PAGE 1

ROGER WILLIAMS A2 OPINION A4 15 MINUTES A6 NAPLES HISTORY A10 BUSINESS B1 NETWORKING B8 & 9 REAL ESTATE B9 ARTS C1 EVENTS C6 & 7 THEATER REVIEW C8 SOCIETY C23, 24 & 25 CUISINE C27 PRSRT STD U.S. POSTAGE PAID FORT MYERS, FL PERMIT NO. 715 INSIDEwww.FloridaWeekly.com Vol. I, No. 24 FREE WEEK OF MARCH 19-25, 2009 DATED MATERIAL PLEASE RUSH POSTMASTER REQUESTED IN-HOME DELIVERY DATE: MARCH 19, 2009 POSTAL CUSTOMER In concert for ImmokaleeAve Maria chorus, Naples Philharmonic make music for workers coalition. C10 Warhol at The von LiebigSee who had their 15 minutes of fame and other happenings of note. C23, 24 & 25 Back to school Enrollment numbers on the rise at Hodges and Edison.

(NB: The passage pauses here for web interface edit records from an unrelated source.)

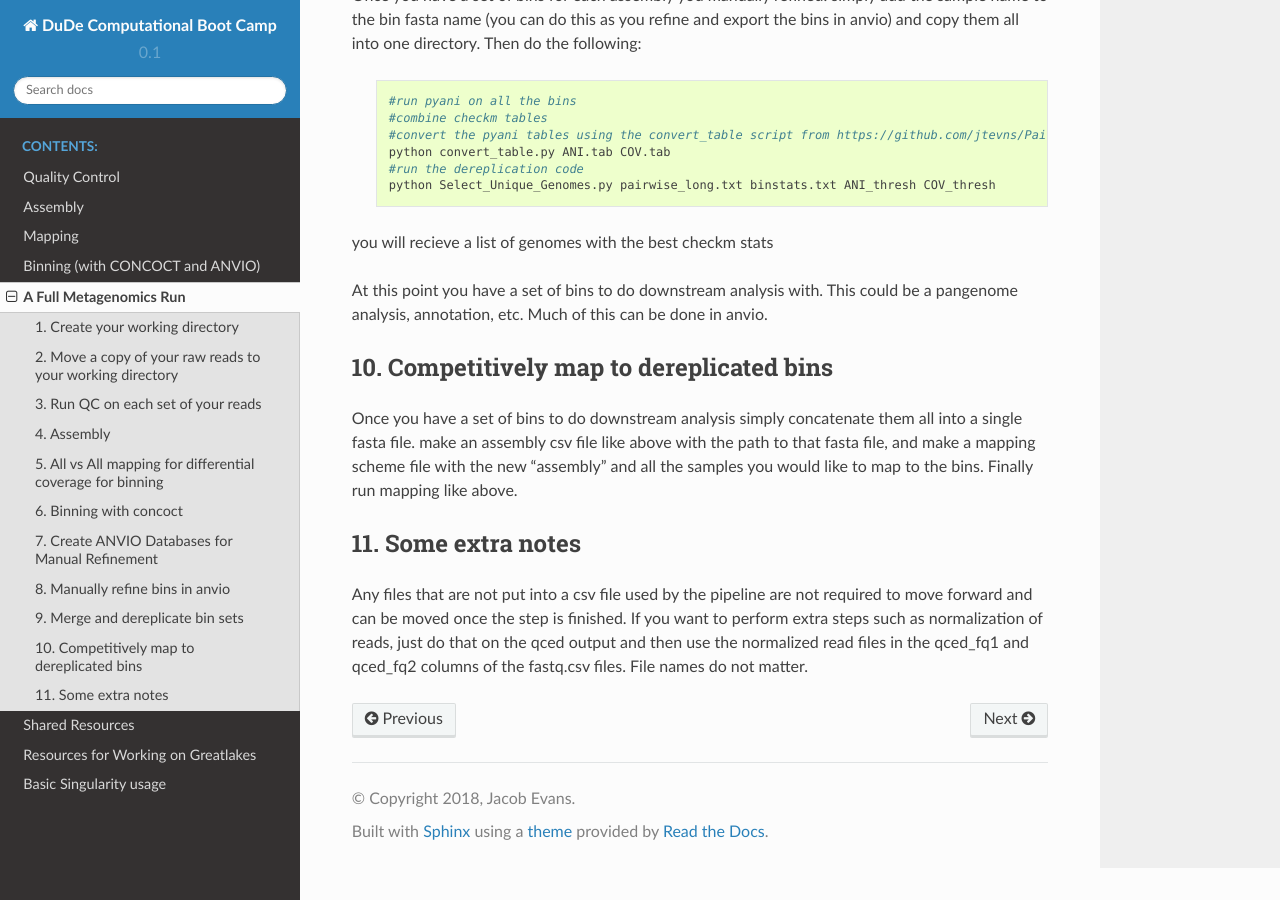
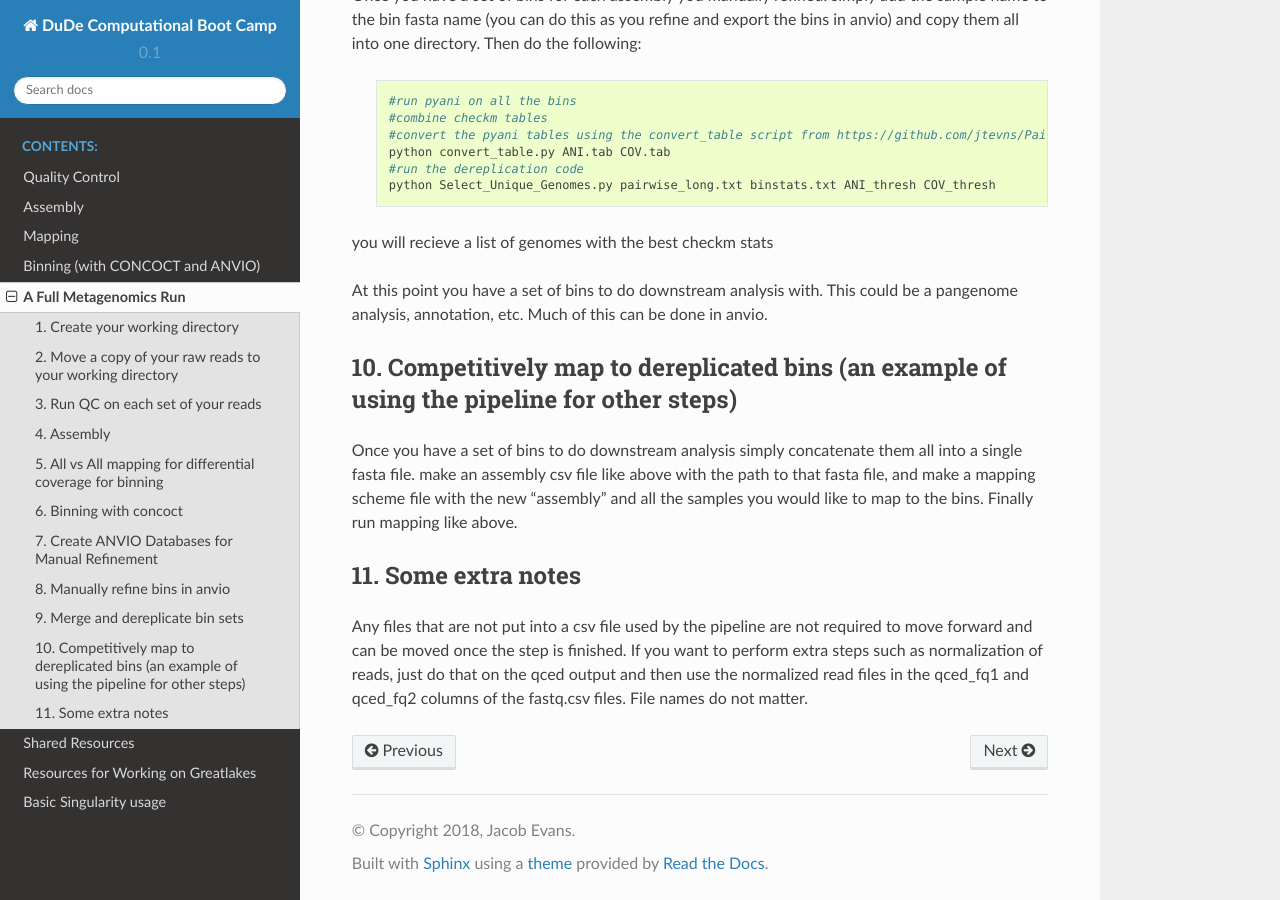
Before and after one commit to DenefLab/Computational-boot-camp, a Sphinx documentation site: the page built from docs/source/FullMetagenomicsRun.rst, in a window 1280 px wide and 900 px high, scrolled down 5208 px. Built offline with Sphinx 7.4.7 and the Read the Docs theme 2.0.0, drawn with Linux system fonts in a browser that asks for light colours; formulas are drawn with MathJax 3.

Commit message:
Update FullMetagenomicsRun.rst

```diff
--- a/docs/source/FullMetagenomicsRun.rst
+++ b/docs/source/FullMetagenomicsRun.rst
@@ -228,8 +228,8 @@ you will recieve a list of genomes with the best checkm stats
 
 At this point you have a set of bins to do downstream analysis with. This could be a pangenome analysis, annotation, etc. Much of this can be done in anvio.
 
-10. Competitively map to dereplicated bins
--------------------------------------------
+10. Competitively map to dereplicated bins (an example of using the pipeline for other steps)
+----------------------------------------------------------------------------------------------
 
 Once you have a set of bins to do downstream analysis simply concatenate them all into a single fasta file. make an assembly csv file like above with the path to that fasta file, and make a mapping scheme file with the new "assembly" and all the samples you would like to map to the bins. Finally run mapping like above.
 
```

B1 Mr. EnduranceMeet Pete Lefferts, happy to be one extreme athlete extraordinaire. A6 SOCIETYPAGES THE][ or generations, Palm Beach has reigned supreme in matters of high society. Its Mediterranean-style villas, with their barrel-tiled roofs and sweeping ocean vistas, may rest at sea level or slightly above, but the view from their wind-swept balconies is decidedly Olympian. Looking back, across Lake Worth and toward the far-less-exclusive municipality of West Palm, the inhabitants of Palm Beach see a Florida that is far poorer, far more ethnically diverse and far more ravaged by a howling recession than anything they know or, more tellingly, care to know. Against this backdrop, the gentry of Palm Beach brook no apology for their ferocious addictions to conspicuous consumption, grand living and high times. Moreover, they feel no threat none whatsoever to their peculiar status from other well-known areas of the state. South Beach is hipper, Orlando more prized as a tourist destination, and the beaches of the Gulf Coast more idyllic, but Palm Beach is without peer in the realm of pure snob appeal. Those who view Palm Beach fromBY BILL CORNWELL __________________news@ oridaweekly.comSEE SOCIETY, A8 FI think for many people in Naples, Palm Beach can be a bit too snobbish to suit their tastes. But, if you ask me, Palm Beach is not quite as highfalutin as it used to be. Doris Reynolds, Naples City Historian, author and longtime residentAs a result of the 2009 Naples Winter Wine Festival, 26 Collier County childrens charities received nearly $7 million in grants. Trustees of the Naples Children & Education Foundation, founders of the wine festival, presented checks to the deserving nonprofit organizations last week during a ceremony at Mediterra. These checks will help children in ways both big and small, said Connie Galloway, co-chair of this years festival with her husband, Tom Galloway. Children will have a safe haven from abusive homes; early literacy training for a good start in school; vision screenings and eyeglasses needed to do schoolwork; and, for many, their very first books to foster reading skills. This years largest grants were $1 million each for Collier Countys Boys & Girls Club (to fund summer programming for 1,250 children in Naples and Immokalee who otherwise would have no place to go) and Guadalupe Center (to double the capacity to 270 children ages newborn to 4 years old who receive day care and early education at the center, and to fund after-school programs at several Immokalee elementary schools). One agency, the Able Academy, received an NCEF grant for the first time. The academy, which provides behavioral and social therapies and academic instruction to children with autism, received $125,000. The February festival raised more than $5 million, with all proceeds allocated for distribution in 2009. However, NCEF trustees determined that grant applicants needs surpassed the SPECIAL TO FLORIDA WEEKLY SEE WINEFEST, A8 & 9 $7 million handed out to childrens charities NAPLES AND PALM BEACH:CITADELS OF MANNERS AND MONEYCOURTESY PHOTODream Team members join soloist Sam Bostic during a Meet the Kids Day presentationNAPLES AND PALM BEACH:CITADELS OF MANNERS AND MONEY B a c k t o s c h h h h o o o l l l l l l